Erin Dawson was a student at Salford University when she went to a protest in central Manchester over the Government’s proposed increasing of police powers to break up protests. It was just a couple of weeks after a vigil in the wake of the murder of Sarah Everard was violently dispersed by the Met in south London.
After a few hours, the crowd was ordered to disperse by police, under what they called “the power of being nice”. Soon after, riot police arrived to disperse the protest.
As she was being dragged across the square, Erin’s jeans were dragged down and her t-shirt was pulled up, leaving her naked except for her underwear.
She was eventually issued a fixed penalty noticed and released from custody.
“I was at the police station until midnight and, when I was let out, I saw photos of when I was up being dragged along the floor – it was worse than I realised,” she told Byline Times. “That sort of set me off again. It flung me into quite a bit of chaos for the few months after. It took me six months to even write up what I thought about it all.”
In a statement after the event, Greater Manchester Police said that “no misconduct” had been identified among its officers, but that it “apologised for any distress caused”.
In the end, the penalty notice she was issued with was overturned – suggesting the entire police intervention was unjustified.
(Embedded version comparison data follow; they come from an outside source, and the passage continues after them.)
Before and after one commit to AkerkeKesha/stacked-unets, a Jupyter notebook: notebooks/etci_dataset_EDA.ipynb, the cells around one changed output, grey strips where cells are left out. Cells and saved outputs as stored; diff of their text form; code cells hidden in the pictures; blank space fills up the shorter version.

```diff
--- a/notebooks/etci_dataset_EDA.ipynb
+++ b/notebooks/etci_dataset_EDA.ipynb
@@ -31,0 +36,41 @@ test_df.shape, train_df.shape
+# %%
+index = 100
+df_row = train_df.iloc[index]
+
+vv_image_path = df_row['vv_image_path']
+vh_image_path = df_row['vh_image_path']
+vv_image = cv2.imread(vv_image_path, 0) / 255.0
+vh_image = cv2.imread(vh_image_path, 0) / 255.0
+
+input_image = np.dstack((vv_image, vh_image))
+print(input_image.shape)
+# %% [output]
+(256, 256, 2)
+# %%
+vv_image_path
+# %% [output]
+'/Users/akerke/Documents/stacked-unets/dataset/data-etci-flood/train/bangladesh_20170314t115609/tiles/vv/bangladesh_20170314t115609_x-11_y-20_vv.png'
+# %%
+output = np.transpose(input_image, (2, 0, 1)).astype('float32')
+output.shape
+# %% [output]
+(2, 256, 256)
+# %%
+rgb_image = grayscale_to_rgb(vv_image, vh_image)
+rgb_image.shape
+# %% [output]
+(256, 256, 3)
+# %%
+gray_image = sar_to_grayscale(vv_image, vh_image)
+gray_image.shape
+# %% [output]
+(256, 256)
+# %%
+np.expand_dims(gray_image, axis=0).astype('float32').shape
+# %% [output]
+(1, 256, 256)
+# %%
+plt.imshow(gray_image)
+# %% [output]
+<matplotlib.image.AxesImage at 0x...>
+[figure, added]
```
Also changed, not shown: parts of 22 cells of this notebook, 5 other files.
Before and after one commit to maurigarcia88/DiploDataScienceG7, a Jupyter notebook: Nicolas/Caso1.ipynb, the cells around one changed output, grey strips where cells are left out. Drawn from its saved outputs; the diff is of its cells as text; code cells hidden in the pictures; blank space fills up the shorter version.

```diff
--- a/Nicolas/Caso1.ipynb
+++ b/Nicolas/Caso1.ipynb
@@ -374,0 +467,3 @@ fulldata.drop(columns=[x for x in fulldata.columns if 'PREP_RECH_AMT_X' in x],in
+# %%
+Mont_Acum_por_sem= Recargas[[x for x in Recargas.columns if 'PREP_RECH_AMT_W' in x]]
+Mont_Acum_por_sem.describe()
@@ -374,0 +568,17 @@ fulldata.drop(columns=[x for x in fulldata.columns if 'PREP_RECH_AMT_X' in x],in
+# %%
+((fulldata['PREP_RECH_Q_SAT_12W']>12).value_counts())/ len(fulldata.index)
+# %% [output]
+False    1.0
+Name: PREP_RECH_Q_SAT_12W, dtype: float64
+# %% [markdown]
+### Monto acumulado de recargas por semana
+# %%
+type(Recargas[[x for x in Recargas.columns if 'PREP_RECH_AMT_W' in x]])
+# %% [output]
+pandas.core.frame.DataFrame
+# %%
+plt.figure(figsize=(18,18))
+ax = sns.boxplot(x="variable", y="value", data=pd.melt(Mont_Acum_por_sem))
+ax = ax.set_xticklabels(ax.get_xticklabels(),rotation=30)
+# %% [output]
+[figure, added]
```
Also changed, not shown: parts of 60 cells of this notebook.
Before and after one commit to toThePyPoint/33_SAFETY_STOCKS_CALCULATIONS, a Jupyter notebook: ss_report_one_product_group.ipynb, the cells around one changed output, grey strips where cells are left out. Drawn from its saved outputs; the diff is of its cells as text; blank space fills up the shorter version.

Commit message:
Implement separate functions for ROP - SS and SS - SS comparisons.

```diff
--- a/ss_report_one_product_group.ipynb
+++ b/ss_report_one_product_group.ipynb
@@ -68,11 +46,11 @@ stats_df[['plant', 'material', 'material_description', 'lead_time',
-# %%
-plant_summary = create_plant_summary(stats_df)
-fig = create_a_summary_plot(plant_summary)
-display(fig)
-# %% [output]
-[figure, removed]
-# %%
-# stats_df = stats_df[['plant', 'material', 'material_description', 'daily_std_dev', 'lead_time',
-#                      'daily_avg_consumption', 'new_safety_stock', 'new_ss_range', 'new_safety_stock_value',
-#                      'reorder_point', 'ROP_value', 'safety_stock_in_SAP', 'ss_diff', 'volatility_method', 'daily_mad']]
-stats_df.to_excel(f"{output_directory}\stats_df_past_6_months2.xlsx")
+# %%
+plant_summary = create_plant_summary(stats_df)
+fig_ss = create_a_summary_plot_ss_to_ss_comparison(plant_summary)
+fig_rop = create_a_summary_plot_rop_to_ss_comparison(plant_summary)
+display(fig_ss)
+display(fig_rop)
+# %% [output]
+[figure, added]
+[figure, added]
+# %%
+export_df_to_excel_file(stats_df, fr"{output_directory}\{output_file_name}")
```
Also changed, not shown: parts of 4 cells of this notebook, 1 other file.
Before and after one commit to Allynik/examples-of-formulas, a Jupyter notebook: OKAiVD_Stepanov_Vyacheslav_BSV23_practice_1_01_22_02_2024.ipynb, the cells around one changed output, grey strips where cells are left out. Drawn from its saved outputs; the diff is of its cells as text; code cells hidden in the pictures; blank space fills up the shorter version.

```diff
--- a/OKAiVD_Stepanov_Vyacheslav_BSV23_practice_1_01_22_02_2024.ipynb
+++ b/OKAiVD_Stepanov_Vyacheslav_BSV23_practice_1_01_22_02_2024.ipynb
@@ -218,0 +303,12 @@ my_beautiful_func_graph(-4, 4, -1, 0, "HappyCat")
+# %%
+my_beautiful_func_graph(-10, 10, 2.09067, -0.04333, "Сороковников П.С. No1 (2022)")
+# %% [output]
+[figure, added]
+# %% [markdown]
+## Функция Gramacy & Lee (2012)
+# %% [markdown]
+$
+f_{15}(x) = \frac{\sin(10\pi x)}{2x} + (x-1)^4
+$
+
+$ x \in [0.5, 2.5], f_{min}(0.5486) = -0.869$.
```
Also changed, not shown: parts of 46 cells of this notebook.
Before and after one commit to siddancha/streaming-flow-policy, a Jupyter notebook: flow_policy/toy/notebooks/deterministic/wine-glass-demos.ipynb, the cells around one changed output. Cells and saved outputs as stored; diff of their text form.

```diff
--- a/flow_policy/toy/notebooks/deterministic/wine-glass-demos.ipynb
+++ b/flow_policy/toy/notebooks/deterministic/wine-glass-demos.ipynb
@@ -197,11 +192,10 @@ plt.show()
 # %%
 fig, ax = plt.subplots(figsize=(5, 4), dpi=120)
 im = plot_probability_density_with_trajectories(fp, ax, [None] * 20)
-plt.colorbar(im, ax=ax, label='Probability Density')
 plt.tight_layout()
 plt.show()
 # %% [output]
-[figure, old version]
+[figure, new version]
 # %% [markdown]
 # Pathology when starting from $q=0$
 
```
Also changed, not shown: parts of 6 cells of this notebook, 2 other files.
Erin was never directly told by the police that they had decided the penalty notice was wrong – she only found out when she the fine was refunded.
After Erin was put in touch with a lawyer who threatened to take the police to court, Greater Manchester Police offered her compensation of £5,000.
The incident seriously impacted her mental health for months. Even years later, it casts a big shadow.
“There’s been a police car parked on the car on the road nearby,” she said. “And it still makes me quite anxious to see that car being parked there because it felt like they enjoyed doing what they did to me.”
Matthew McConville, a lawyer at Irvings Law working in its specialist ‘actions against the police’ wing, represented several of the victims featured in this article.
He told this newspaper: “The public have the right to expect integrity in the police service and should have confidence in police officers to act in a professional manner. Unfortunately, there has been a definite shortfall in the service that these clients have received and there are grave concerns over how police forces deal with them as a whole too.”
The sad reality is that a recurring theme with every one of those Byline Times spoke to was that the experience had left them with a complete lack of faith in the police.